- **Study material**:
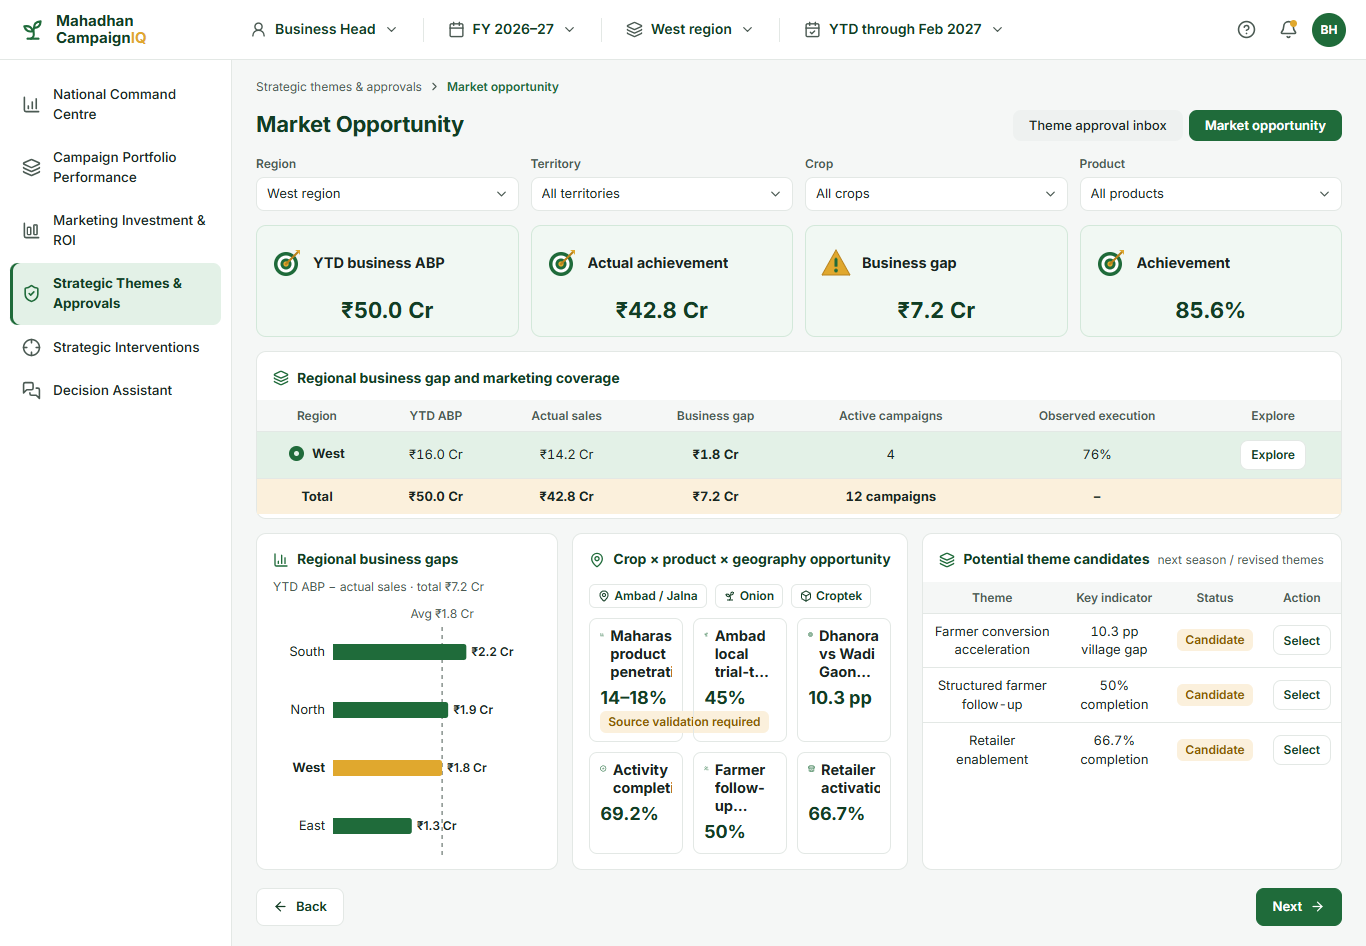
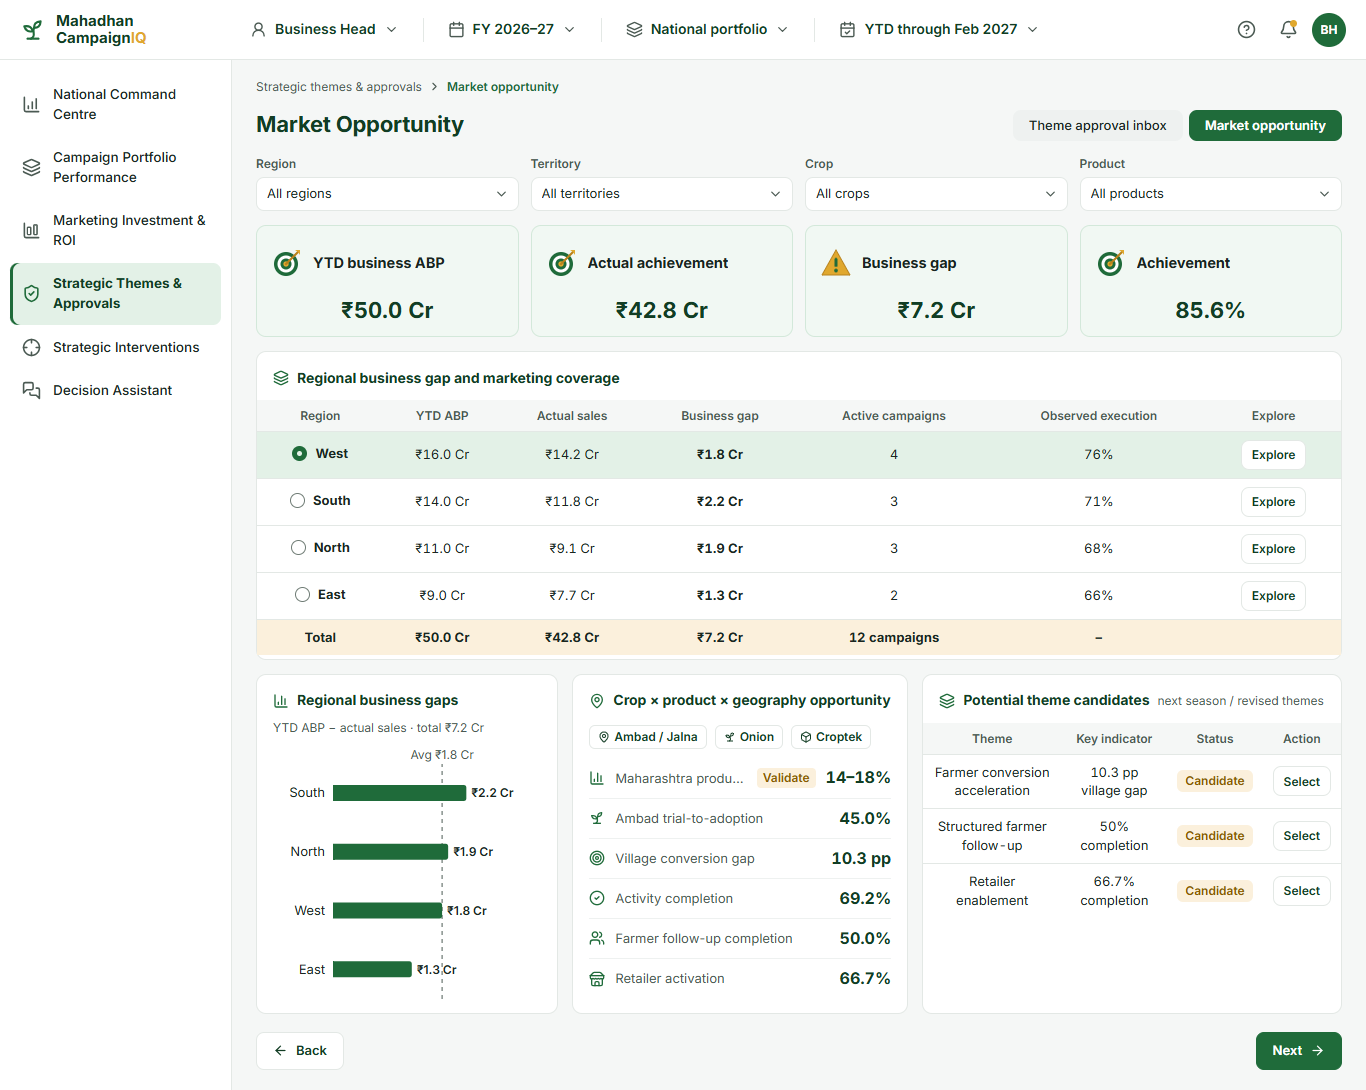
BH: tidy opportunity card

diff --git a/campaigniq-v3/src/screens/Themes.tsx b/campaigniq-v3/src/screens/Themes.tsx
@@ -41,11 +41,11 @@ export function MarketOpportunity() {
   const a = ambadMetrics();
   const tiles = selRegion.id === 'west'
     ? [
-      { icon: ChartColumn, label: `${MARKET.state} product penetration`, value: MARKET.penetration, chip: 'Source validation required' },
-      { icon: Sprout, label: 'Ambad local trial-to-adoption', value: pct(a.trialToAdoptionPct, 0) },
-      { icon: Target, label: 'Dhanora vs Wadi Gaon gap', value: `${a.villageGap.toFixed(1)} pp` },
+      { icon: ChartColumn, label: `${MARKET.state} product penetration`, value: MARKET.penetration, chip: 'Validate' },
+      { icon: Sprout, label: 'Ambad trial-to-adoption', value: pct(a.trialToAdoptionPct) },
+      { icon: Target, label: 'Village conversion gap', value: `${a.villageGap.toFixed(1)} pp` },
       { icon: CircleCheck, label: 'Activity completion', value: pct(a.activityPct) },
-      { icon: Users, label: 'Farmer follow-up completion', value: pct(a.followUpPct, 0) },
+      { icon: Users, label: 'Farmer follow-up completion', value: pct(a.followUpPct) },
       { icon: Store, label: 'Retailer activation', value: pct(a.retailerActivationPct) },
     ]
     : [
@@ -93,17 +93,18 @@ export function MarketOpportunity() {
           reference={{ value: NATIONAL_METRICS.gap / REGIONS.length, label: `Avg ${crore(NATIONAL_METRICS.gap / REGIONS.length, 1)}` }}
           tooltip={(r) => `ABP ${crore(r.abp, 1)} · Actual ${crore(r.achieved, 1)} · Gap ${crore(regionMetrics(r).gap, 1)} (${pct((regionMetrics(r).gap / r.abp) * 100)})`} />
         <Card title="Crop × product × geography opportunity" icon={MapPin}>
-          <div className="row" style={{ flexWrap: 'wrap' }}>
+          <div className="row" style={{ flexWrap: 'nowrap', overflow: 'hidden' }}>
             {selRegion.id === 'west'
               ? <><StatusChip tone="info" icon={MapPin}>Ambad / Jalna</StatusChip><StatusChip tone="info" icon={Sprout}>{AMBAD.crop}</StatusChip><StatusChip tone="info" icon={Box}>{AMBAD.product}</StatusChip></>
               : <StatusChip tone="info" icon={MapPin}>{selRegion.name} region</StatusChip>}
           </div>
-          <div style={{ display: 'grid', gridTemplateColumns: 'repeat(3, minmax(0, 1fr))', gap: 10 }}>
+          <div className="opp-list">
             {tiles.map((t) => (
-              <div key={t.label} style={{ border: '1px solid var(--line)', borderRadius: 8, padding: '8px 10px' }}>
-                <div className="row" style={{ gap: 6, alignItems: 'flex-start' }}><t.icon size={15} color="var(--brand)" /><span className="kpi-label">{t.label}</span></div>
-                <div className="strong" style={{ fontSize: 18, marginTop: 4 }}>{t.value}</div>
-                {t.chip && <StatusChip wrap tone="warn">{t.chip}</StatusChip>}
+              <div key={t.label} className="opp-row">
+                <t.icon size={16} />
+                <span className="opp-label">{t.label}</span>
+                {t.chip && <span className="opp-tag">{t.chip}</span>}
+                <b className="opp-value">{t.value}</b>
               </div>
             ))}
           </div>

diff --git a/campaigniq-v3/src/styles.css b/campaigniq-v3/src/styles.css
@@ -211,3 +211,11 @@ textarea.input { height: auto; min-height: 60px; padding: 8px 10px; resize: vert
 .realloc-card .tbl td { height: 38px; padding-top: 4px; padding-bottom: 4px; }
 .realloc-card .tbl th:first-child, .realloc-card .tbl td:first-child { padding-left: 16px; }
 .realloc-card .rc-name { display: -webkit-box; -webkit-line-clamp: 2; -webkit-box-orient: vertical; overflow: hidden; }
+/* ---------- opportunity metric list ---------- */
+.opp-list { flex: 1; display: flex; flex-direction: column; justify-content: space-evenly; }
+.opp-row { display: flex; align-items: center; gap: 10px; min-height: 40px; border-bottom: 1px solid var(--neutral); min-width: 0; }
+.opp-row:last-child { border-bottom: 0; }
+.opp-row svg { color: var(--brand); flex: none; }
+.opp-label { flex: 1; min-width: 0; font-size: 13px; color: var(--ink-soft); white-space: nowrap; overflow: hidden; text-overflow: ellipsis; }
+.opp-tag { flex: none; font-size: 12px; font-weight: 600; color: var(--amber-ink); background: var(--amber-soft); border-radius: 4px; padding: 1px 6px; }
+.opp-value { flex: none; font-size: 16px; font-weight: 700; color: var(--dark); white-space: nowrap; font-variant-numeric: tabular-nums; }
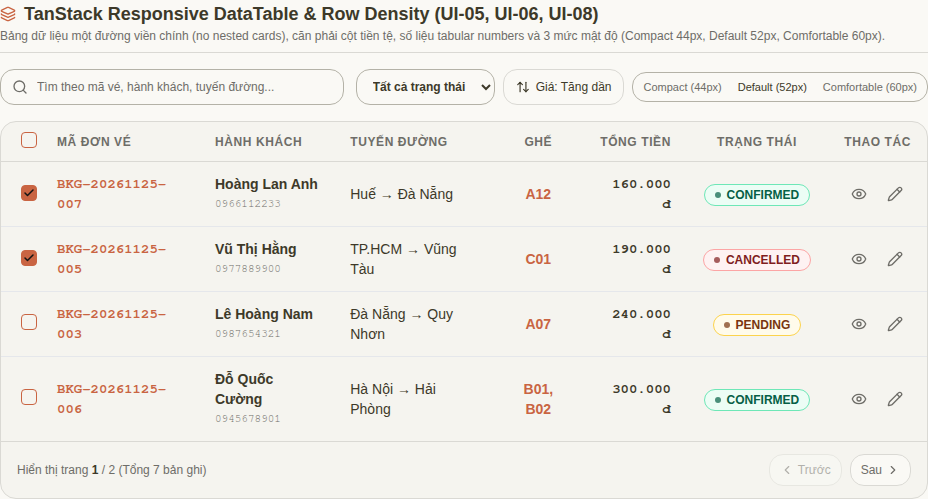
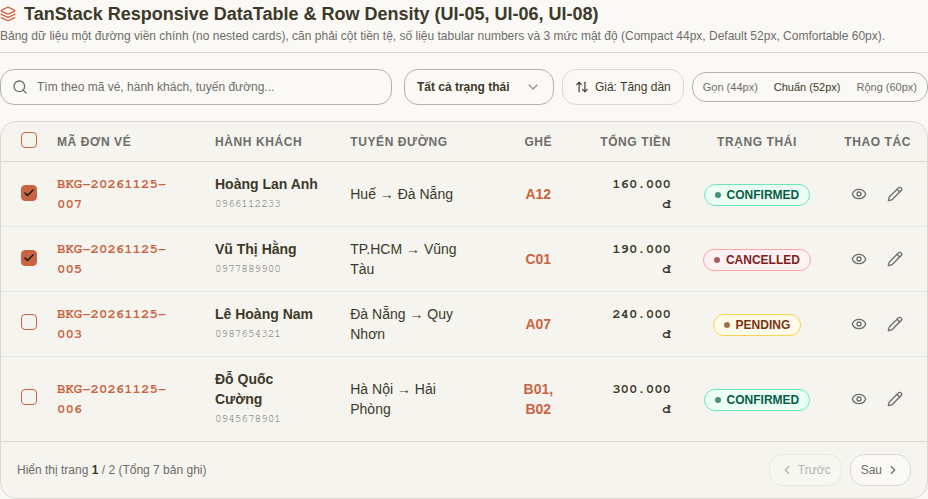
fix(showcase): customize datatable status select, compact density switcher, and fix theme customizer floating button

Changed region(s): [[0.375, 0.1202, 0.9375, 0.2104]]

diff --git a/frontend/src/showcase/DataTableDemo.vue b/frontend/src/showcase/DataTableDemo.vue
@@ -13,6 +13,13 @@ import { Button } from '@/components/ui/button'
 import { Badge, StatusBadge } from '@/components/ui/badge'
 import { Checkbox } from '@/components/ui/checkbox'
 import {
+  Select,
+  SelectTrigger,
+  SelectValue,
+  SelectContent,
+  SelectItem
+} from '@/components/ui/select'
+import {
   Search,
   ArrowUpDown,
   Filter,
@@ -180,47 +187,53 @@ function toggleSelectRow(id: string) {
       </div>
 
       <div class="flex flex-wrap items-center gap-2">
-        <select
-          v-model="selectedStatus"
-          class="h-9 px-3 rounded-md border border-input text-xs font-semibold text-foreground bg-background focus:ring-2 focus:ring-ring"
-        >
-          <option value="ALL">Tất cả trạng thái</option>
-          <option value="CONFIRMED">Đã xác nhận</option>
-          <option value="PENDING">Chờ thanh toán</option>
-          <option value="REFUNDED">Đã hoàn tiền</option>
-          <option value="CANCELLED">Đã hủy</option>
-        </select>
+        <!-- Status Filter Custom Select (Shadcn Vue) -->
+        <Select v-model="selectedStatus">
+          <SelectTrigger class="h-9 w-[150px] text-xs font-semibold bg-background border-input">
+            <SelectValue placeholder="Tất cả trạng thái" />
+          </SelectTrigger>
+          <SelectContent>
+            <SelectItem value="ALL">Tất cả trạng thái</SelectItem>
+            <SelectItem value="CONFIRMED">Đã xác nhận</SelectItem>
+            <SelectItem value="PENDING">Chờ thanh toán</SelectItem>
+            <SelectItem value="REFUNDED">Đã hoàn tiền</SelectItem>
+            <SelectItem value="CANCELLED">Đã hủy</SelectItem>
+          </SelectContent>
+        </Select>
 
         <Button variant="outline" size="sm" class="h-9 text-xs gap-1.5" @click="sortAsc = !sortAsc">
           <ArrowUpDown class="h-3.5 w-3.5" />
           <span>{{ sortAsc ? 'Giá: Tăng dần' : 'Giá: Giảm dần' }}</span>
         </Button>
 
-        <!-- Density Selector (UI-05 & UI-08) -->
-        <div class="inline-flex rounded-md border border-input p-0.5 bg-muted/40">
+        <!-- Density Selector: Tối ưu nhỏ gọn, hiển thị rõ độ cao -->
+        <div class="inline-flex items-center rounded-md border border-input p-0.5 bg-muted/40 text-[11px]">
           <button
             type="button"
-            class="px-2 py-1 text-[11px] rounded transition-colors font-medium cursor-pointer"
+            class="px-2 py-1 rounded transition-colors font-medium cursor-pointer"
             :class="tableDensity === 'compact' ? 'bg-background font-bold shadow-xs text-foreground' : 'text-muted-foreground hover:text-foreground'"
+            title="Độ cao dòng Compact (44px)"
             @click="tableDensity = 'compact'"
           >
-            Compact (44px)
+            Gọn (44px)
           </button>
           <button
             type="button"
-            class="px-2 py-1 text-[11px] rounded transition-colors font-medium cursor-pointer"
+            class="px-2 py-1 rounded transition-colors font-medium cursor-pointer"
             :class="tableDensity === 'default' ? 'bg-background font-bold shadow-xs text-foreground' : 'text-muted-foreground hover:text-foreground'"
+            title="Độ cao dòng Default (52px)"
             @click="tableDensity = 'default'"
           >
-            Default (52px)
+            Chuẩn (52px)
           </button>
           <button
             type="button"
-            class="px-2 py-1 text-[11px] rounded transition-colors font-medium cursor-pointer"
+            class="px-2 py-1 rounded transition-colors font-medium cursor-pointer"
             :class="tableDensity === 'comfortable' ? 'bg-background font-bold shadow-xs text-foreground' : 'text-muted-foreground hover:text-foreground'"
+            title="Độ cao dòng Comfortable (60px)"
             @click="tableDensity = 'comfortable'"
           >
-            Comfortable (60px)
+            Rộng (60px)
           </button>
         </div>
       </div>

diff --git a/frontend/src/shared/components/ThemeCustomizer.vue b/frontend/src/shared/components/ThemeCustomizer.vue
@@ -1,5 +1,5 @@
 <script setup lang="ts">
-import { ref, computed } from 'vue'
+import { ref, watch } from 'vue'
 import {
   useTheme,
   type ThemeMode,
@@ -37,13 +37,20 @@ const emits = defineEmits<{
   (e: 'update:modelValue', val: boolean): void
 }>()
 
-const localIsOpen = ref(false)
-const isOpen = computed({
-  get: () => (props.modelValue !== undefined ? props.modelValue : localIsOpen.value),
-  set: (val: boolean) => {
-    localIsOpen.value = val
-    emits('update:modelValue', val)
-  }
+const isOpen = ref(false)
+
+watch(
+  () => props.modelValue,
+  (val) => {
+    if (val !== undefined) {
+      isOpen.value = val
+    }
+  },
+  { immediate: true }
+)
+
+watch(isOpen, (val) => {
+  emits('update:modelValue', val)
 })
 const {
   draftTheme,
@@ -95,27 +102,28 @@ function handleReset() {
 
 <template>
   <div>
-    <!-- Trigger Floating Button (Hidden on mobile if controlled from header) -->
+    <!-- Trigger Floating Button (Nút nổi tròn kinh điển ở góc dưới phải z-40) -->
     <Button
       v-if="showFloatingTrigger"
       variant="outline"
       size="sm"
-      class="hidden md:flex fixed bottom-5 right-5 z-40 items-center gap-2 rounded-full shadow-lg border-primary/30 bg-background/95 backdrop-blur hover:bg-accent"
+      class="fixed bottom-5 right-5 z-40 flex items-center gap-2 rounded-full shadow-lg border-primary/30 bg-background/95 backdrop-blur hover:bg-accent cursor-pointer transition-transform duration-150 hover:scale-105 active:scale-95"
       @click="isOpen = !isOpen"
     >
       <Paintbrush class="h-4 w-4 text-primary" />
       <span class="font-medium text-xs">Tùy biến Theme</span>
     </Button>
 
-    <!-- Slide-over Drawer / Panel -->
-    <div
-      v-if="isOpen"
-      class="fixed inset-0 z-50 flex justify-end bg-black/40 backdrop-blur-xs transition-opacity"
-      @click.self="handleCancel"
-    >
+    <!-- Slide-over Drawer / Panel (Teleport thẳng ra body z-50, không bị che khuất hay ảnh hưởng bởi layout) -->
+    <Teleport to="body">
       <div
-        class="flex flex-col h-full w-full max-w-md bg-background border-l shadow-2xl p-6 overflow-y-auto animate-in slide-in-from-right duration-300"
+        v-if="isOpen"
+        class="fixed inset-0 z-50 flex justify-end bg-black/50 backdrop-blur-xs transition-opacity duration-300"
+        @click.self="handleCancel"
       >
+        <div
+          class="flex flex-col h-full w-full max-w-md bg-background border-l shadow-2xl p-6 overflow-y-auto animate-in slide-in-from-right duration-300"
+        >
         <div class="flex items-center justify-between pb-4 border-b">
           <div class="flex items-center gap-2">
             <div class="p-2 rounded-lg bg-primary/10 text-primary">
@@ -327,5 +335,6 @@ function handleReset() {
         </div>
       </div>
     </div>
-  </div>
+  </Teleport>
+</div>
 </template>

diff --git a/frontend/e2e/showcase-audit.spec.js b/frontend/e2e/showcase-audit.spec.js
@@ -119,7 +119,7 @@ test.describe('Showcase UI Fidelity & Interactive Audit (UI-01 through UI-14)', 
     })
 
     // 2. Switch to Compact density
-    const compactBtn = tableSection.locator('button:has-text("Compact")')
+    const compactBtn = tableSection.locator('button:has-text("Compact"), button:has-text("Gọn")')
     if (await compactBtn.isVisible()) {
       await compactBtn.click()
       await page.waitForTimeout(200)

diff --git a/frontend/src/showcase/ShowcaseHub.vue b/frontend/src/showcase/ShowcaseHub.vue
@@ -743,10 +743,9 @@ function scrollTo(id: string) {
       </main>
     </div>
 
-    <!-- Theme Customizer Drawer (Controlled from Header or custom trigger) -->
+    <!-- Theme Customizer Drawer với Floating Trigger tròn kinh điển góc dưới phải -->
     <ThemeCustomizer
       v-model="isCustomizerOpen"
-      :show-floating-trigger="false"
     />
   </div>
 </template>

- **Your objective**:
Look for the word "shadow" in the listing above, and copy every line where you find it.

- **Written response**:
             :class="tableDensity === 'compact' ? 'bg-background font-bold shadow-xs text-foreground' : 'text-muted-foreground hover:text-foreground'"
             :class="tableDensity === 'default' ? 'bg-background font-bold shadow-xs text-foreground' : 'text-muted-foreground hover:text-foreground'"
             :class="tableDensity === 'comfortable' ? 'bg-background font-bold shadow-xs text-foreground' : 'text-muted-foreground hover:text-foreground'"
-      class="hidden md:flex fixed bottom-5 right-5 z-40 items-center gap-2 rounded-full shadow-lg border-primary/30 bg-background/95 backdrop-blur hover:bg-accent"
+      class="fixed bottom-5 right-5 z-40 flex items-center gap-2 rounded-full shadow-lg border-primary/30 bg-background/95 backdrop-blur hover:bg-accent cursor-pointer transition-transform duration-150 hover:scale-105 active:scale-95"
-        class="flex flex-col h-full w-full max-w-md bg-background border-l shadow-2xl p-6 overflow-y-auto animate-in slide-in-from-right duration-300"
+          class="flex flex-col h-full w-full max-w-md bg-background border-l shadow-2xl p-6 overflow-y-auto animate-in slide-in-from-right duration-300"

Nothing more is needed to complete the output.